Directions for this task: Repeat the records below verbatim, and do not copy their pictures.

Start of Block

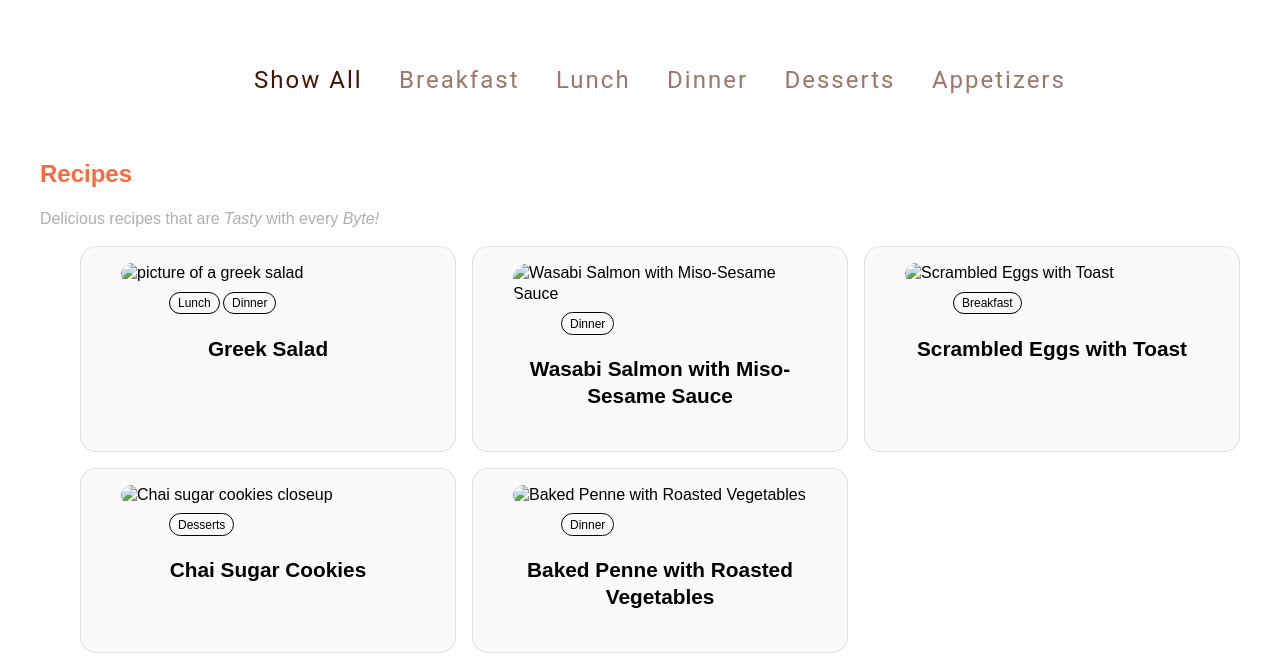
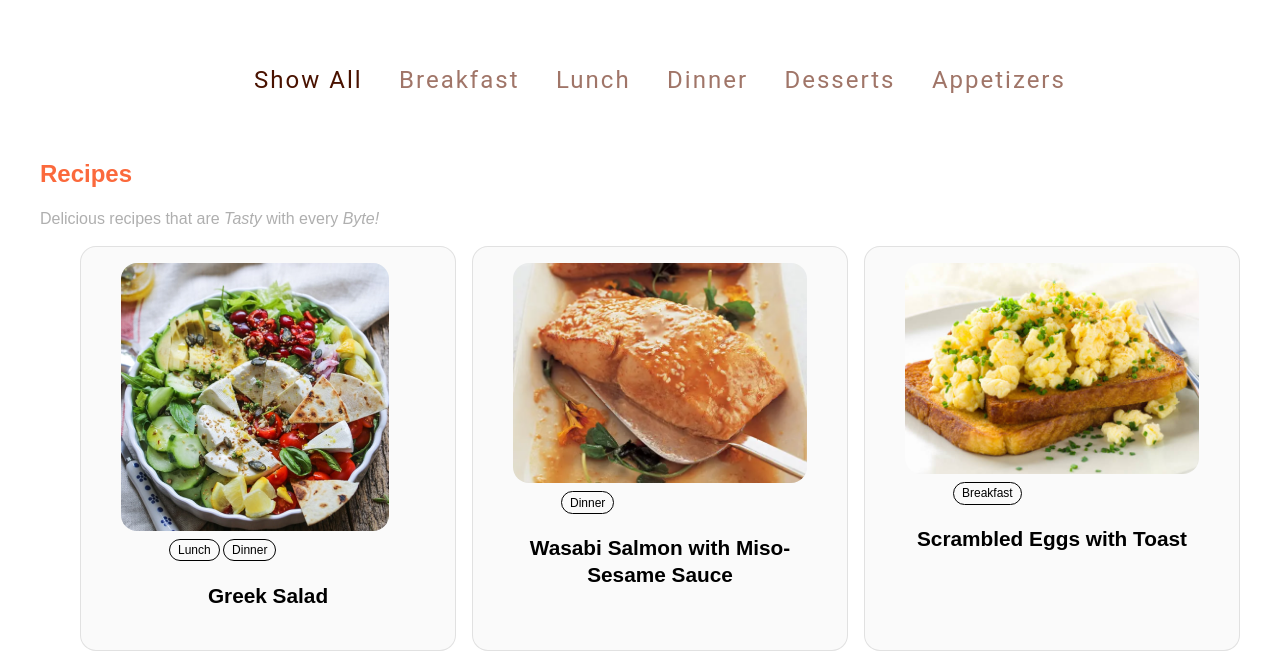
Before and after one commit to c-anth/odin-recipes, a plain HTML site: page index.html in a window 1280 px wide. Shown: the part 132-796 px from the top of the page. Drawn offline with Linux system fonts and the light colour scheme; the site is published under a folder, as on GitHub Pages, so addresses that start at the root find nothing.

Commit message:
Removed leading '/' from link and img references

```diff
--- a/index.html
+++ b/index.html
@@ -9,10 +9,10 @@
 <body>
     <div class="header">
         <!-- Site Logo -->
-        <div class="logo"><a href="/index.html">TastyByte</a></div>
+        <div class="logo"><a href="index.html">TastyByte</a></div>
 
         <div class="topnav">
-          <a class="active" href="/index.html">Home</a>
+          <a class="active" href="index.html">Home</a>
           <a href="#contact">Contact</a>
           <a href="#about">About</a>
         </div>
@@ -56,8 +56,8 @@
             <li class="post" data-category="Lunch Dinner">
               <article>
                 <figure>
-                  <a href="/recipes/greek-salad.html">
-                    <img src="/img/greek-salad.png" alt="picture of a greek salad">
+                  <a href="recipes/greek-salad.html">
+                    <img src="img/greek-salad.png" alt="picture of a greek salad">
                   </a>
                   <figcaption>
                     <ol class="post-categories">
@@ -69,7 +69,7 @@
                       </li>
                     </ol>
                     <h2 class="post-title">
-                      <a href="/recipes/greek-salad.html">Greek Salad</a>
+                      <a href="recipes/greek-salad.html">Greek Salad</a>
                     </h2>
                   </figcaption>
                 </figure>
@@ -80,7 +80,7 @@
                 <article>
                   <figure>
                     <a href="#">
-                      <img src="/img/wasabi-salmon-with-miso-sesame-sauce.webp" alt="Wasabi Salmon with Miso-Sesame Sauce">
+                      <img src="img/wasabi-salmon-with-miso-sesame-sauce.webp" alt="Wasabi Salmon with Miso-Sesame Sauce">
                     </a>
                     <figcaption>
                       <ol class="post-categories">
@@ -99,8 +99,8 @@
               <li class="post" data-category="Breakfast">
                 <article>
                     <figure>
-                        <a href="/recipes/scrambled-eggs.html">
-                           <img src="/img/scrambled-eggs.jpg" alt="Scrambled Eggs with Toast">
+                        <a href="recipes/scrambled-eggs.html">
+                           <img src="img/scrambled-eggs.jpg" alt="Scrambled Eggs with Toast">
                         </a>
                         <figcaption>
                            <ol class="post-categories">
@@ -109,7 +109,7 @@
                                </li>
                            </ol>
                            <h2 class="post-title">
-                               <a href="/recipes/scrambled-eggs.html">Scrambled Eggs with Toast</a>
+                               <a href="recipes/scrambled-eggs.html">Scrambled Eggs with Toast</a>
                            </h2>
                         </figcaption>
                     </figure>
@@ -119,8 +119,8 @@
             <li class="post" data-category="Desserts">
                 <article>
                     <figure>
-                        <a href="/recipes/chai-sugar-cookies.html">
-                           <img src="/img/chai-sugar-cookies.webp" alt="Chai sugar cookies closeup">
+                        <a href="recipes/chai-sugar-cookies.html">
+                           <img src="img/chai-sugar-cookies.webp" alt="Chai sugar cookies closeup">
                         </a>
                         <figcaption>
                            <ol class="post-categories">
@@ -129,7 +129,7 @@
                                </li>
                            </ol>
                            <h2 class="post-title">
-                               <a href="/recipes/chai-sugar-cookies.html">Chai Sugar Cookies</a>
+                               <a href="recipes/chai-sugar-cookies.html">Chai Sugar Cookies</a>
                            </h2>
                         </figcaption>
                     </figure>
@@ -139,8 +139,8 @@
             <li class="post" data-category="Dinner">
                 <article>
                     <figure>
-                        <a href="/recipes/baked-penne.html">
-                           <img src="/img/baked-penne-with-roasted-vegetables.webp" alt="Baked Penne with Roasted Vegetables">
+                        <a href="recipes/baked-penne.html">
+                           <img src="img/baked-penne-with-roasted-vegetables.webp" alt="Baked Penne with Roasted Vegetables">
                         </a>
                         <figcaption>
                            <ol class="post-categories">
@@ -149,7 +149,7 @@
                                </li>
                            </ol>
                            <h2 class="post-title">
-                               <a href="/recipes/baked-penne.html">Baked Penne with Roasted Vegetables</a>
+                               <a href="recipes/baked-penne.html">Baked Penne with Roasted Vegetables</a>
                            </h2>
                         </figcaption>
                     </figure>
```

End of Block

Answer for the task:
Before and after one commit to c-anth/odin-recipes, a plain HTML site: page index.html in a window 1280 px wide. Shown: the part 132-796 px from the top of the page. Drawn offline with Linux system fonts and the light colour scheme; the site is published under a folder, as on GitHub Pages, so addresses that start at the root find nothing.

Commit message:
Removed leading '/' from link and img references

```diff
--- a/index.html
+++ b/index.html
@@ -9,10 +9,10 @@
 <body>
     <div class="header">
         <!-- Site Logo -->
-        <div class="logo"><a href="/index.html">TastyByte</a></div>
+        <div class="logo"><a href="index.html">TastyByte</a></div>
 
         <div class="topnav">
-          <a class="active" href="/index.html">Home</a>
+          <a class="active" href="index.html">Home</a>
           <a href="#contact">Contact</a>
           <a href="#about">About</a>
         </div>
@@ -56,8 +56,8 @@
             <li class="post" data-category="Lunch Dinner">
               <article>
                 <figure>
-                  <a href="/recipes/greek-salad.html">
-                    <img src="/img/greek-salad.png" alt="picture of a greek salad">
+                  <a href="recipes/greek-salad.html">
+                    <img src="img/greek-salad.png" alt="picture of a greek salad">
                   </a>
                   <figcaption>
                     <ol class="post-categories">
@@ -69,7 +69,7 @@
                       </li>
                     </ol>
                     <h2 class="post-title">
-                      <a href="/recipes/greek-salad.html">Greek Salad</a>
+                      <a href="recipes/greek-salad.html">Greek Salad</a>
                     </h2>
                   </figcaption>
                 </figure>
@@ -80,7 +80,7 @@
                 <article>
                   <figure>
                     <a href="#">
-                      <img src="/img/wasabi-salmon-with-miso-sesame-sauce.webp" alt="Wasabi Salmon with Miso-Sesame Sauce">
+                      <img src="img/wasabi-salmon-with-miso-sesame-sauce.webp" alt="Wasabi Salmon with Miso-Sesame Sauce">
                     </a>
                     <figcaption>
                       <ol class="post-categories">
@@ -99,8 +99,8 @@
               <li class="post" data-category="Breakfast">
                 <article>
                     <figure>
-                        <a href="/recipes/scrambled-eggs.html">
-                           <img src="/img/scrambled-eggs.jpg" alt="Scrambled Eggs with Toast">
+                        <a href="recipes/scrambled-eggs.html">
+                           <img src="img/scrambled-eggs.jpg" alt="Scrambled Eggs with Toast">
                         </a>
                         <figcaption>
                            <ol class="post-categories">
@@ -109,7 +109,7 @@
                                </li>
                            </ol>
                            <h2 class="post-title">
-                               <a href="/recipes/scrambled-eggs.html">Scrambled Eggs with Toast</a>
+                               <a href="recipes/scrambled-eggs.html">Scrambled Eggs with Toast</a>
                            </h2>
                         </figcaption>
                     </figure>
@@ -119,8 +119,8 @@
             <li class="post" data-category="Desserts">
                 <article>
                     <figure>
-                        <a href="/recipes/chai-sugar-cookies.html">
-                           <img src="/img/chai-sugar-cookies.webp" alt="Chai sugar cookies closeup">
+                        <a href="recipes/chai-sugar-cookies.html">
+                           <img src="img/chai-sugar-cookies.webp" alt="Chai sugar cookies closeup">
                         </a>
                         <figcaption>
                            <ol class="post-categories">
@@ -129,7 +129,7 @@
                                </li>
                            </ol>
                            <h2 class="post-title">
-                               <a href="/recipes/chai-sugar-cookies.html">Chai Sugar Cookies</a>
+                               <a href="recipes/chai-sugar-cookies.html">Chai Sugar Cookies</a>
                            </h2>
                         </figcaption>
                     </figure>
@@ -139,8 +139,8 @@
             <li class="post" data-category="Dinner">
                 <article>
                     <figure>
-                        <a href="/recipes/baked-penne.html">
-                           <img src="/img/baked-penne-with-roasted-vegetables.webp" alt="Baked Penne with Roasted Vegetables">
+                        <a href="recipes/baked-penne.html">
+                           <img src="img/baked-penne-with-roasted-vegetables.webp" alt="Baked Penne with Roasted Vegetables">
                         </a>
                         <figcaption>
                            <ol class="post-categories">
@@ -149,7 +149,7 @@
                                </li>
                            </ol>
                            <h2 class="post-title">
-                               <a href="/recipes/baked-penne.html">Baked Penne with Roasted Vegetables</a>
+                               <a href="recipes/baked-penne.html">Baked Penne with Roasted Vegetables</a>
                            </h2>
                         </figcaption>
                     </figure>
```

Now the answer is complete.